He made it back to viewing height without anyone putting a round through his helmet. Getting a grip on his gun, he refocused the scope on his earlier target.

One glance at the soldier fumbling with the Kord’s firing mechanism was all he needed to confirm that the paintball had at least temporarily put the weapon out of action. Smiling to himself, he lowered the scope to the tank’s front wheels.

The Dunsland had sped up, just as he’d warned it might, and was lumbering toward the innocent-looking crack in the ground where he and Morgan had set their trap. “Okay, get ready,” he said. He and Morgan had examined the undercarriages of every vehicle that fit the description of Tranquility’s observers, and he had no doubt that Morgan could do this without any help from him. But he’d been in enough high-pressure situations to know that having someone standing beside you, even figuratively, was an immense psychological help. The Dunsland rolled over the crack…

At Morgan’s electronic command, the crack erupted into a spray of compressed nitrogen and multiple coils of monofilament line. Even as the cloud of gas dissipated the tank rolled squarely into the floating loops, its motion tangling them around the wheels, the axles, and into every angle and nook of the driving motors.

And with an abruptness that would probably have been accompanied by an ear-wrenching screech if the vehicle had been on pavement on Earth, the Dunsland ground to a halt.

“We got it,” Morgan breathed, sounding immensely relieved and vaguely surprised. “It worked –“

She broke off as another volley of gunfire spattered silently around the foxholes. “Down,” Pappy ordered as he again ducked.

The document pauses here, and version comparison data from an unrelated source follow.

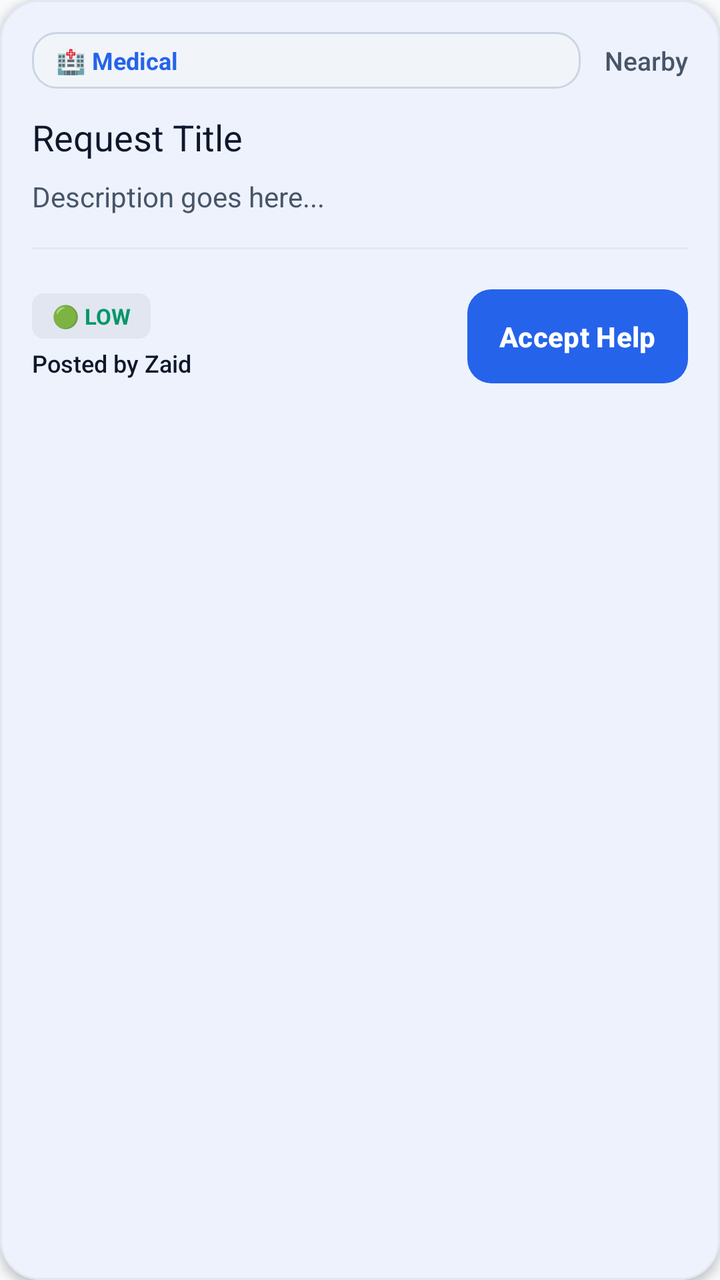
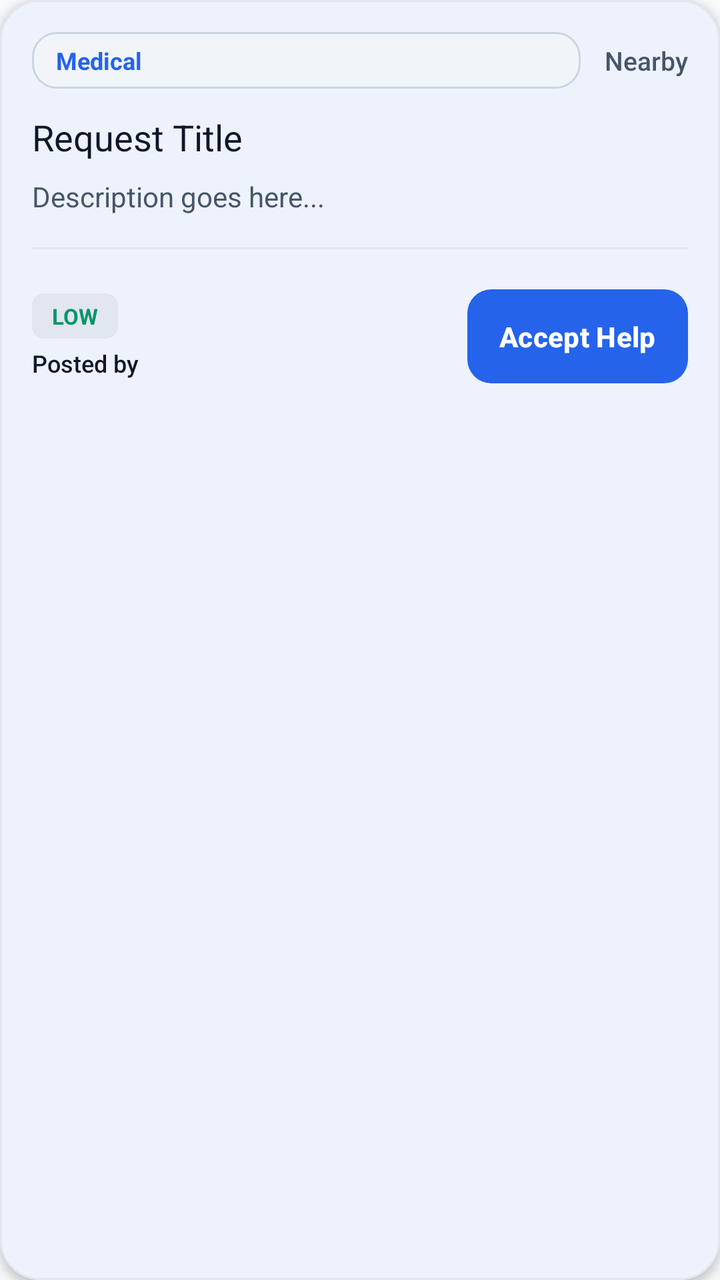

Screens rendered from an Android XML layout before and after an edit, with the pre-edit source and the edit as a unified diff.
<!-- AndroidManifest.xml: application theme Theme.NeighbourHelpNetwork -->
<!-- res/layout/item_help_request.xml -->
<?xml version="1.0" encoding="utf-8"?>
<com.google.android.material.card.MaterialCardView
    xmlns:android="http://schemas.android.com/apk/res/android"
    xmlns:app="http://schemas.android.com/apk/res-auto"
    android:id="@+id/cardRequest"
    android:layout_width="match_parent"
    android:layout_height="wrap_content"
    android:layout_marginStart="16dp"
    android:layout_marginTop="8dp"
    android:layout_marginEnd="16dp"
    android:layout_marginBottom="8dp"
    app:cardBackgroundColor="@color/colorSurface"
    app:cardCornerRadius="20dp"
    app:cardElevation="3dp"
    app:strokeColor="@color/colorDivider"
    app:strokeWidth="1dp">

    <LinearLayout
        android:layout_width="match_parent"
        android:layout_height="wrap_content"
        android:orientation="vertical"
        android:padding="16dp">

        
        <LinearLayout
            android:layout_width="match_parent"
            android:layout_height="wrap_content"
            android:gravity="center_vertical"
            android:layout_marginBottom="12dp"
            android:orientation="horizontal">

            <TextView
                android:id="@+id/tvCategory"
                android:layout_width="0dp"
                android:layout_height="wrap_content"
                android:layout_weight="1"
                android:background="@drawable/bg_badge"
                android:ellipsize="end"
                android:maxLines="1"
                android:paddingStart="12dp"
                android:paddingTop="6dp"
                android:paddingEnd="12dp"
                android:paddingBottom="6dp"
                android:text="🏥 Medical"
                android:textColor="@color/colorPrimary"
                android:textSize="12sp"
                android:textStyle="bold" />

            <TextView
                android:id="@+id/tvDistance"
                android:layout_width="wrap_content"
                android:layout_height="wrap_content"
                android:layout_marginStart="12dp"
                android:fontFamily="sans-serif-medium"
                android:text="Nearby"
                android:textColor="@color/colorTextSecondary"
                android:textSize="13sp" />

        </LinearLayout>

        
        <TextView
            android:id="@+id/tvRequestTitle"
            android:layout_width="match_parent"
            android:layout_height="wrap_content"
            android:layout_marginBottom="8dp"
            android:ellipsize="end"
            android:fontFamily="sans-serif-bold"
            android:maxLines="2"
            android:text="Request Title"
            android:textColor="@color/colorTextPrimary"
            android:textSize="18sp" />

        
        <TextView
            android:id="@+id/tvRequestDescription"
            android:layout_width="match_parent"
            android:layout_height="wrap_content"
            android:layout_marginBottom="16dp"
            android:ellipsize="end"
            android:maxLines="3"
            android:text="Description goes here..."
            android:textColor="@color/colorTextSecondary"
            android:textSize="14sp"
            android:lineSpacingExtra="3dp" />

        
        <View
            android:layout_width="match_parent"
            android:layout_height="1dp"
            android:layout_marginBottom="16dp"
            android:background="@color/colorDivider" />

        
        <LinearLayout
            android:layout_width="match_parent"
            android:layout_height="wrap_content"
            android:gravity="center_vertical"
            android:orientation="horizontal">

            <LinearLayout
                android:layout_width="0dp"
                android:layout_height="wrap_content"
                android:layout_weight="1"
                android:orientation="vertical">

                <TextView
                    android:id="@+id/tvUrgencyLevel"
                    android:layout_width="wrap_content"
                    android:layout_height="wrap_content"
                    android:layout_marginBottom="4dp"
                    android:background="@drawable/bg_urgency_badge"
                    android:paddingStart="10dp"
                    android:paddingTop="4dp"
                    android:paddingEnd="10dp"
                    android:paddingBottom="4dp"
                    android:text="🟢 LOW"
                    android:textColor="@color/colorAccent"
                    android:textSize="11sp"
                    android:textStyle="bold" />

                <TextView
                    android:id="@+id/tvPostedBy"
                    android:layout_width="wrap_content"
                    android:layout_height="wrap_content"
                    android:fontFamily="sans-serif-medium"
                    android:text="Posted by Zaid"
                    android:textColor="@color/colorTextPrimary"
                    android:textSize="12sp" />

            </LinearLayout>

            
            <LinearLayout
                android:layout_width="wrap_content"
                android:layout_height="wrap_content"
                android:orientation="horizontal"
                android:gravity="end">

                
                <com.google.android.material.button.MaterialButton
                    android:id="@+id/btnChatRequest"
                    style="@style/Widget.MaterialComponents.Button.TextButton.Icon"
                    android:layout_width="40dp"
                    android:layout_height="wrap_content"
                    android:visibility="gone"
                    app:icon="@drawable/ic_chat"
                    app:iconTint="@color/colorPrimary"
                    android:padding="0dp"
                    app:iconPadding="0dp" />

                
                <com.google.android.material.button.MaterialButton
                    android:id="@+id/btnEditRequest"
                    style="@style/Widget.MaterialComponents.Button.TextButton.Icon"
                    android:layout_width="40dp"
                    android:layout_height="wrap_content"
                    android:visibility="gone"
                    app:icon="@android:drawable/ic_menu_edit"
                    app:iconTint="@color/colorPrimary"
                    android:padding="0dp"
                    app:iconPadding="0dp" />

                
                <com.google.android.material.button.MaterialButton
                    android:id="@+id/btnDeleteRequest"
                    style="@style/Widget.MaterialComponents.Button.TextButton.Icon"
                    android:layout_width="40dp"
                    android:layout_height="wrap_content"
                    android:layout_marginStart="4dp"
                    android:visibility="gone"
                    app:icon="@android:drawable/ic_menu_delete"
                    app:iconTint="@color/colorEmergency"
                    android:padding="0dp"
                    app:iconPadding="0dp" />

                
                <com.google.android.material.button.MaterialButton
                    android:id="@+id/btnMainAction"
                    style="@style/Widget.NHN.Button.Primary"
                    android:layout_width="wrap_content"
                    android:layout_height="wrap_content"
                    android:layout_marginStart="8dp"
                    android:paddingStart="16dp"
                    android:paddingEnd="16dp"
                    android:text="@string/btn_accept_help"
                    android:textAllCaps="false"
                    android:textSize="14sp" />
            </LinearLayout>

        </LinearLayout>

    </LinearLayout>

</com.google.android.material.card.MaterialCardView>
<!-- resources referenced by this layout -->
<resources>
  <color name="colorAccent">#059669</color>
  <color name="colorDivider">#E2E8F0</color>
  <color name="colorEmergency">#DC2626</color>
  <color name="colorPrimary">#2563EB</color>
  <color name="colorSurface">#FFFFFF</color>
  <color name="colorTextPrimary">#0F172A</color>
  <color name="colorTextSecondary">#475569</color>
  <!-- drawable bg_badge (drawable) -->
  <?xml version="1.0" encoding="utf-8"?>
  <shape xmlns:android="http://schemas.android.com/apk/res/android"
      android:shape="rectangle">
      <corners android:radius="12dp" />
      <solid android:color="@color/colorSurfaceVariant" />
      <stroke
          android:width="1dp"
          android:color="@color/colorOutline" />
  </shape>
  <!-- drawable bg_urgency_badge (drawable) -->
  <?xml version="1.0" encoding="utf-8"?>
  <shape xmlns:android="http://schemas.android.com/apk/res/android"
      android:shape="rectangle">
      <corners android:radius="6dp" />
      <solid android:color="#0D000000" />
  </shape>
  <!-- drawable ic_chat (drawable) -->
  <?xml version="1.0" encoding="utf-8"?>
  <vector xmlns:android="http://schemas.android.com/apk/res/android"
      android:width="24dp"
      android:height="24dp"
      android:viewportWidth="24"
      android:viewportHeight="24">
      <path
          android:fillColor="@android:color/white"
          android:pathData="M20,2H4c-1.1,0 -2,0.9 -2,2v18l4,-4h14c1.1,0 2,-0.9 2,-2V4c0,-1.1 -0.9,-2 -2,-2zM6,9h12v2H6V9zM14,14H6v-2h8v2zM18,8H6V6h12v2z" />
  </vector>
  <string name="btn_accept_help">Accept Help</string>
  <style name="Widget.NHN.Button.Primary" parent="Widget.Material3.Button">
          <item name="backgroundTint">@color/colorPrimary</item>
          <item name="android:textColor">@color/colorOnPrimary</item>
          <item name="cornerRadius">12dp</item>
          <item name="android:paddingTop">14dp</item>
          <item name="android:paddingBottom">14dp</item>
          <item name="android:textStyle">bold</item>
          <item name="android:textSize">16sp</item>
      </style>
  <style name="Theme.NeighbourHelpNetwork" parent="Theme.Material3.Light.NoActionBar">
          
          <item name="colorPrimary">@color/colorPrimary</item>
          <item name="colorOnPrimary">@color/colorOnPrimary</item>
          <item name="colorPrimaryContainer">@color/colorSurfaceVariant</item>
          <item name="colorOnPrimaryContainer">@color/colorPrimary</item>
  
          
          <item name="colorSecondary">@color/colorAccent</item>
          <item name="colorOnSecondary">@color/colorOnAccent</item>
  
          
          <item name="android:colorBackground">@color/colorBackground</item>
          <item name="colorSurface">@color/colorSurface</item>
          <item name="colorOnSurface">@color/colorOnSurface</item>
          <item name="colorSurfaceVariant">@color/colorSurfaceVariant</item>
          <item name="colorOutline">@color/colorOutline</item>
  
          
          <item name="android:statusBarColor">@color/colorSurface</item>
          <item name="android:windowLightStatusBar">true</item>
      </style>
  <color name="colorSurfaceVariant">#F1F5F9</color>
  <color name="colorOutline">#CBD5E1</color>
  <color name="colorOnPrimary">#FFFFFF</color>
  <color name="colorOnAccent">#FFFFFF</color>
  <color name="colorBackground">#F8FAFC</color>
  <color name="colorOnSurface">#0F172A</color>
</resources>

<!-- the commit's change to res/layout/item_help_request.xml (unified diff, before → after) -->
@@ -41,7 +41,7 @@
                 android:paddingTop="6dp"
                 android:paddingEnd="12dp"
                 android:paddingBottom="6dp"
-                android:text="🏥 Medical"
+                android:text="Medical"
                 android:textColor="@color/colorPrimary"
                 android:textSize="12sp"
                 android:textStyle="bold" />
@@ -114,7 +114,7 @@
                     android:paddingTop="4dp"
                     android:paddingEnd="10dp"
                     android:paddingBottom="4dp"
-                    android:text="🟢 LOW"
+                    android:text="LOW"
                     android:textColor="@color/colorAccent"
                     android:textSize="11sp"
                     android:textStyle="bold" />
@@ -124,7 +124,7 @@
                     android:layout_width="wrap_content"
                     android:layout_height="wrap_content"
                     android:fontFamily="sans-serif-medium"
-                    android:text="Posted by Zaid"
+                    android:text="Posted by"
                     android:textColor="@color/colorTextPrimary"
                     android:textSize="12sp" />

This time, though, a single salvo seemed to be all the Ueys were willing to spend. The bullets stopped flying; carefully, Pappy raised his head.